A California judge has seen enough of a Norwegian entertainment journalist who took on the Hollywood Foreign Press Association over its tight membership rules and close association with studios. On Wednesday, Kjersti Flaa’s antitrust complaint against the Golden Globes outfit was dismissed with prejudice, meaning she won’t get another opportunity to amend her claims.
Back in November, U.S. District Court Judge Stanley Blumenfeld first rejected a suit that alleged the HFPA had monopolized the foreign entertainment reporting market and excluded qualified applicants. At the time, the judge ruled that Flaa had insufficiently defined the precise market being monopolized. (“Entertainment news” was deemed too “ambiguous.”)
Since then, the HFPA has come under fire for the favors doled to its 87 members — as well as the lack of diversity in its ranks.
In court, though, the HFPA has continued to maintain an upper hand.
Flaa amended her complaint with a per se theory that would ultimately mean the organization had to be open to “all objectively qualified applicants.”
Judge Blumenfeld in his latest order rips it apart.
When analyzing the latest horizontal group-boycott claim, the judge writes that there aren’t non-conclusory allegations that the HFPA has market power. “As Plaintiffs allege, the Hollywood studios — not Defendants — control the coveted ‘access to talent’ for this narrowly defined brand of entertainment news,” notes Blumenfeld, later adding that the antitrust construct is a tenuous one. “If access to Hollywood talent is a necessary element of business survival, then Plaintiffs fail to reasonably explain how they have managed to succeed as foreign entertainment news reporters for so many years without it.”
The ruling goes into other failings, from “defining the relevant product market in an artificially narrow way” with respect to how the HFPA allegedly divides geographic regions for members, to not considering the interchangeability of the product market.
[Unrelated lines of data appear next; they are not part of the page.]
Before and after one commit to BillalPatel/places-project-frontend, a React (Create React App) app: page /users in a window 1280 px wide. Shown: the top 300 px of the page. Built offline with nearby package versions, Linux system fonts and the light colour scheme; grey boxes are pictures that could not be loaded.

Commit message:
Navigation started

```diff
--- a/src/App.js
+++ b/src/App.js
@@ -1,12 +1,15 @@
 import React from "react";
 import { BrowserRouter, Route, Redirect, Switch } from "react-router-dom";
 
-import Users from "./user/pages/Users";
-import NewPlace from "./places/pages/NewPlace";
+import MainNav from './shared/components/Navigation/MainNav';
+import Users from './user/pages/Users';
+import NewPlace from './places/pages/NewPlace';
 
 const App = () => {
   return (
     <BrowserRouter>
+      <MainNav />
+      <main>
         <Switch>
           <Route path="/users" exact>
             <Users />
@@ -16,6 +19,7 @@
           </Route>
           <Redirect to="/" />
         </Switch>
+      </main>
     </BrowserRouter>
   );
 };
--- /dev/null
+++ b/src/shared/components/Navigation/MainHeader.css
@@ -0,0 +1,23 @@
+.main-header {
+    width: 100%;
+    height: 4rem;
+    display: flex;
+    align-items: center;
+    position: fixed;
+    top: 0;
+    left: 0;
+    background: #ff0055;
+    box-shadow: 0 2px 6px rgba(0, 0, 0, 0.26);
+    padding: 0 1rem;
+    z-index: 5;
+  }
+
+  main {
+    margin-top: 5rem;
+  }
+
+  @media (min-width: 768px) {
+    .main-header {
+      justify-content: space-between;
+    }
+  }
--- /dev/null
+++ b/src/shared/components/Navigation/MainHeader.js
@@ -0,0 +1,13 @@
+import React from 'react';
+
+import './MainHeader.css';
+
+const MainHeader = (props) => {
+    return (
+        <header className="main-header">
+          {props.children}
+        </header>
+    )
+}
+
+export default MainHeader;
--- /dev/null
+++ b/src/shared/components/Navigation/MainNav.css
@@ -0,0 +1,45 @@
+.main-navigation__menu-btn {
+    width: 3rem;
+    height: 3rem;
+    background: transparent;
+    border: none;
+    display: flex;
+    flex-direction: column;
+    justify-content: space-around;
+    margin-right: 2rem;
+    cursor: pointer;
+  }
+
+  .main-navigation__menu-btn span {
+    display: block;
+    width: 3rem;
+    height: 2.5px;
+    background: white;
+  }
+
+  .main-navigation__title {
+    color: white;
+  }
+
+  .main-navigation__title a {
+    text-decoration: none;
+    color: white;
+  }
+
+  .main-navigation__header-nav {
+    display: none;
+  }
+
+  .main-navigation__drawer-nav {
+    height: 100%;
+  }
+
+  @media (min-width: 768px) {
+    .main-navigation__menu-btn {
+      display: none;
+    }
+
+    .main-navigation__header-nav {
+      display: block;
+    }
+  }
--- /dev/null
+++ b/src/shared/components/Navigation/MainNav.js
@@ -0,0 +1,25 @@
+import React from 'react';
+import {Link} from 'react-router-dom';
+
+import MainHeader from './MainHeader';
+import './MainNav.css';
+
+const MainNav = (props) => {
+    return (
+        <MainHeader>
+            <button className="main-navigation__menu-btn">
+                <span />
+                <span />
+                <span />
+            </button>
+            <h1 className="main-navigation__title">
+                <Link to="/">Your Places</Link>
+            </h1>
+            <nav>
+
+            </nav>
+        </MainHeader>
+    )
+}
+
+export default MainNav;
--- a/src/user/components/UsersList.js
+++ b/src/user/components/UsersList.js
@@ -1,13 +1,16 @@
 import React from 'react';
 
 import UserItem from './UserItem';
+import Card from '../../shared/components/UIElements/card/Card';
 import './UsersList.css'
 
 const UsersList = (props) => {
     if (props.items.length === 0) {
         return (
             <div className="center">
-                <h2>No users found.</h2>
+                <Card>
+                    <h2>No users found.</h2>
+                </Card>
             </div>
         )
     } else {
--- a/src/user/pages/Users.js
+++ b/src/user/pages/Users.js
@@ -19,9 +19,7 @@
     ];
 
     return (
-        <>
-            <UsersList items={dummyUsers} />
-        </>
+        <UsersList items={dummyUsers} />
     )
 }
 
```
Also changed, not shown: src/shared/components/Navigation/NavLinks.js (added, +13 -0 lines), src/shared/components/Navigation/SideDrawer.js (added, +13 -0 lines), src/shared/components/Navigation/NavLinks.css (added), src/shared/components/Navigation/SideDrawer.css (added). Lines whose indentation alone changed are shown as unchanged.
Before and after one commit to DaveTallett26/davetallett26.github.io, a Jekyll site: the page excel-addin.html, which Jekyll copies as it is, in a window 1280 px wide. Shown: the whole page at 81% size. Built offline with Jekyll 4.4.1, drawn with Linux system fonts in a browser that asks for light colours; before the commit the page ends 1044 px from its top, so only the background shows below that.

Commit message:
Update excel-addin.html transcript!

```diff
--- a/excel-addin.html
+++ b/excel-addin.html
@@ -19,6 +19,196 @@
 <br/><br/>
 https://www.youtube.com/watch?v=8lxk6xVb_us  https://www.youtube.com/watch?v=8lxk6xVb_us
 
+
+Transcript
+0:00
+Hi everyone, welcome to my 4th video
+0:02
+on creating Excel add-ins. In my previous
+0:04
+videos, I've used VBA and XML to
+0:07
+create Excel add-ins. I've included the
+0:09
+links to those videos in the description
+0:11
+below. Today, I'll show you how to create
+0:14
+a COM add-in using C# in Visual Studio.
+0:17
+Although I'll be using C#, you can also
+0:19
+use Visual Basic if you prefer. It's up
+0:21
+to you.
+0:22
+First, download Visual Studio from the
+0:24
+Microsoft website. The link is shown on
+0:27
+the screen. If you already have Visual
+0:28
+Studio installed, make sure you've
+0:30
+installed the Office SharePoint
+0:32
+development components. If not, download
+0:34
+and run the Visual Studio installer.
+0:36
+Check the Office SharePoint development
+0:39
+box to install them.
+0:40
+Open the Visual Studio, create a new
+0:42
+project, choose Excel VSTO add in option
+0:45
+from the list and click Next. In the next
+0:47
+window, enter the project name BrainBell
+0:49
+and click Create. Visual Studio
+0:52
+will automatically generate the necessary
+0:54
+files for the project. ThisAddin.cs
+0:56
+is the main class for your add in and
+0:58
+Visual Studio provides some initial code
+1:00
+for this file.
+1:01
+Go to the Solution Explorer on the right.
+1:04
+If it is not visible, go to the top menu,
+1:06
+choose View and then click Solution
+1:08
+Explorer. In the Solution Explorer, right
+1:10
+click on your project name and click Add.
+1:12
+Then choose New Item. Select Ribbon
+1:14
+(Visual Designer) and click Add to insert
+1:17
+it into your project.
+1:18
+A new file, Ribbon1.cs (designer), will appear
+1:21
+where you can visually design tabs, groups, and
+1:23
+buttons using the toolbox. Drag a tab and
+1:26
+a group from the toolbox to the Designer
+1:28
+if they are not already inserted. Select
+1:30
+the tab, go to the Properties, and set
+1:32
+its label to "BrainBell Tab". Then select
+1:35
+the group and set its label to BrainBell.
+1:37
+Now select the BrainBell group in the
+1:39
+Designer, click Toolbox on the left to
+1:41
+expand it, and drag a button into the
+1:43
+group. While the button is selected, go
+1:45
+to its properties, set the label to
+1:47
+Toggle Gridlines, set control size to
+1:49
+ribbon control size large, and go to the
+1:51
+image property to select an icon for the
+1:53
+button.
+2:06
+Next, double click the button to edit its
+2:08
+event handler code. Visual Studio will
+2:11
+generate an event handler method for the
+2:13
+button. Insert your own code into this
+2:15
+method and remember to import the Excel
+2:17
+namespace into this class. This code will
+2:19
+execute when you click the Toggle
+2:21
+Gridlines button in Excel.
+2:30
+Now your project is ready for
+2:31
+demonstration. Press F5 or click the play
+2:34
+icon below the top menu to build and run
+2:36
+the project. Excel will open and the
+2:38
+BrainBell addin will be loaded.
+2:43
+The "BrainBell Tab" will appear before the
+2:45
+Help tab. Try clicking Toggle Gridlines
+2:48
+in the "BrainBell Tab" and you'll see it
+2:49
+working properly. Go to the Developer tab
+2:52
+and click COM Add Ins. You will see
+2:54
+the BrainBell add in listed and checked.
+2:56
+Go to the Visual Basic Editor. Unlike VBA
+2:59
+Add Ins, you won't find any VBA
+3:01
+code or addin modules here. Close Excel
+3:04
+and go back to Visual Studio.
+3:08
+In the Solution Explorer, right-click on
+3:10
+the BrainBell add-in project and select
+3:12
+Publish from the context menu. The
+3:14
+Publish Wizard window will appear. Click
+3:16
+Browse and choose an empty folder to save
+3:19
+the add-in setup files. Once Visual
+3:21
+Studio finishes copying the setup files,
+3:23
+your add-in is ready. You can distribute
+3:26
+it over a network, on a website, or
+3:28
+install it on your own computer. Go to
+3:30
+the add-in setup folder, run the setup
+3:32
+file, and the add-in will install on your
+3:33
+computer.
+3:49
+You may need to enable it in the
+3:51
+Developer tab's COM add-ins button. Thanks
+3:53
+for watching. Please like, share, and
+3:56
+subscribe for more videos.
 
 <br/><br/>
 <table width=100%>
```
The HFPA said in a statement Wednesday, “We applaud the Court’s unequivocal rejection of Ms. Flaa’s and Ms. Robbins’ frivolous lawsuit, which was filled with nothing more than salacious and false allegations against the HFPA and members Meher Tatna, Tina Johnk Christensen, Aniko Navai and Aud Morisse.”
That antitrust standards have become very high hurdles for plaintiffs may be partly the reason why Flaa has failed. Nevertheless, absent any second look on appeal, the HFPA and its attorneys at Latham & Watkins have scored the victory in the case.